● Work item
An exact copy of every entry is needed, without the pictures.

═════ Dataset records

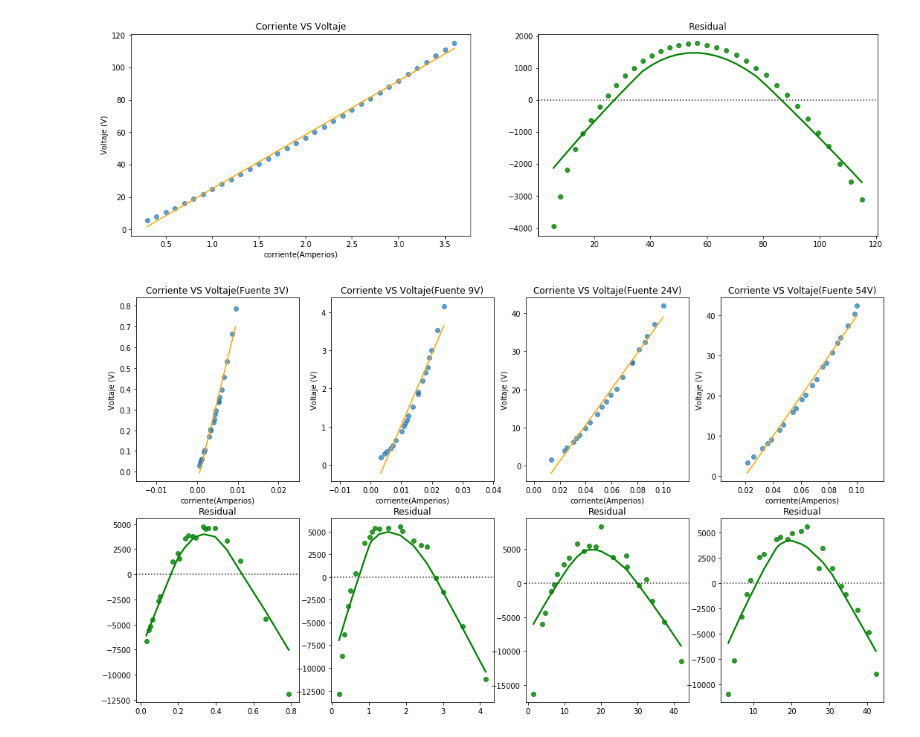
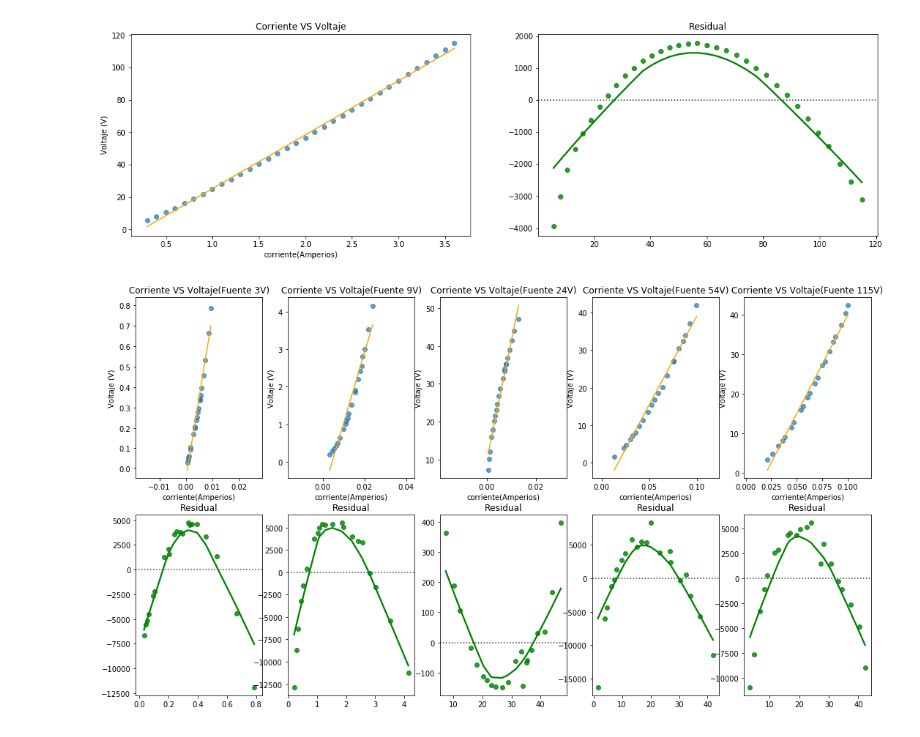
Before and after one commit to JsNcAr/University, a Jupyter notebook: Moderna/Labo1moderna.ipynb, the cells around one changed output. Drawn from its saved outputs; the diff is of its cells as text; code cells hidden in the pictures.

```diff
--- a/Moderna/Labo1moderna.ipynb
+++ b/Moderna/Labo1moderna.ipynb
@@ -87,11 +94,11 @@ def graf(c,d, n1, n2, u, voltios):
         axs[n1].set_xlabel("corriente(Amperios)")
         axs[n1].set_ylabel("Voltaje (V)")
         axs[n1].set_title('Corriente VS Voltaje'+ voltios)
+    elif u == 3:
+        axs[n1].scatter(i1,v1, alpha = 0.7)
+        axs[n1].plot([min(i1), max(i1)] , [m*min(i1) + b, m*max(i1) + b], c = "orange" )
+        axs[n1].set_xlabel("corriente(Amperios)")
+        axs[n1].set_ylabel("Voltaje (V)")
+        axs[n1].set_title('Corriente VS Voltaje'+ voltios)
     else:
         return B
-
-
-def res(teo, var ,B, ax):
-    ex = B[0] + B[1]*var
-    sns.residplot(teo, ex, lowess=True, color="g", ax = ax )
-    ax.set_title('Residual')
@@ -102,15 +145,17 @@ res(r,t, graf(t,r,0,0, -1, ''), axs[1] )
 # %% [output]
 [figure]
 # %%
-fig, axs = plt.subplots(2,4, figsize =  (18,10))
+fig, axs = plt.subplots(2,5, figsize =  (18,10))
 graf(I1,V1, 0, 0, True, '(Fuente 3V)')
 graf(I2,V2, 0, 1, True, '(Fuente 9V)')
 graf(I3,V3,0,2, True, '(Fuente 24V)')
 graf(I4,V4,0,3, True, '(Fuente 54V)')
+graf(I5,V5,0,4, True, '(Fuente 115V)')
 
 res(V1,I1, graf(V1,I1,0,0, -1, ''), axs[1,0] )
 res(V2,I2, graf(V2,I2,0,1, -1, ''), axs[1,1] )
 res(V3,I3, graf(V3,I3,0,2, -1, ''), axs[1,2] )
 res(V4,I4, graf(V4,I4,0,3, -1, ''), axs[1,3] )
+res(V5,I5, graf(V5,I5,0,4, -1, ''), axs[1,4] )
 # %% [output]
-[figure, old version]
+[figure, new version]
```
Also changed, not shown: parts of 8 cells of this notebook, 18 other files.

══════════

● Answer
Before and after one commit to JsNcAr/University, a Jupyter notebook: Moderna/Labo1moderna.ipynb, the cells around one changed output. Drawn from its saved outputs; the diff is of its cells as text; code cells hidden in the pictures.

```diff
--- a/Moderna/Labo1moderna.ipynb
+++ b/Moderna/Labo1moderna.ipynb
@@ -87,11 +94,11 @@ def graf(c,d, n1, n2, u, voltios):
         axs[n1].set_xlabel("corriente(Amperios)")
         axs[n1].set_ylabel("Voltaje (V)")
         axs[n1].set_title('Corriente VS Voltaje'+ voltios)
+    elif u == 3:
+        axs[n1].scatter(i1,v1, alpha = 0.7)
+        axs[n1].plot([min(i1), max(i1)] , [m*min(i1) + b, m*max(i1) + b], c = "orange" )
+        axs[n1].set_xlabel("corriente(Amperios)")
+        axs[n1].set_ylabel("Voltaje (V)")
+        axs[n1].set_title('Corriente VS Voltaje'+ voltios)
     else:
         return B
-
-
-def res(teo, var ,B, ax):
-    ex = B[0] + B[1]*var
-    sns.residplot(teo, ex, lowess=True, color="g", ax = ax )
-    ax.set_title('Residual')
@@ -102,15 +145,17 @@ res(r,t, graf(t,r,0,0, -1, ''), axs[1] )
 # %% [output]
 [figure]
 # %%
-fig, axs = plt.subplots(2,4, figsize =  (18,10))
+fig, axs = plt.subplots(2,5, figsize =  (18,10))
 graf(I1,V1, 0, 0, True, '(Fuente 3V)')
 graf(I2,V2, 0, 1, True, '(Fuente 9V)')
 graf(I3,V3,0,2, True, '(Fuente 24V)')
 graf(I4,V4,0,3, True, '(Fuente 54V)')
+graf(I5,V5,0,4, True, '(Fuente 115V)')
 
 res(V1,I1, graf(V1,I1,0,0, -1, ''), axs[1,0] )
 res(V2,I2, graf(V2,I2,0,1, -1, ''), axs[1,1] )
 res(V3,I3, graf(V3,I3,0,2, -1, ''), axs[1,2] )
 res(V4,I4, graf(V4,I4,0,3, -1, ''), axs[1,3] )
+res(V5,I5, graf(V5,I5,0,4, -1, ''), axs[1,4] )
 # %% [output]
-[figure, old version]
+[figure, new version]
```
Also changed, not shown: parts of 8 cells of this notebook, 18 other files.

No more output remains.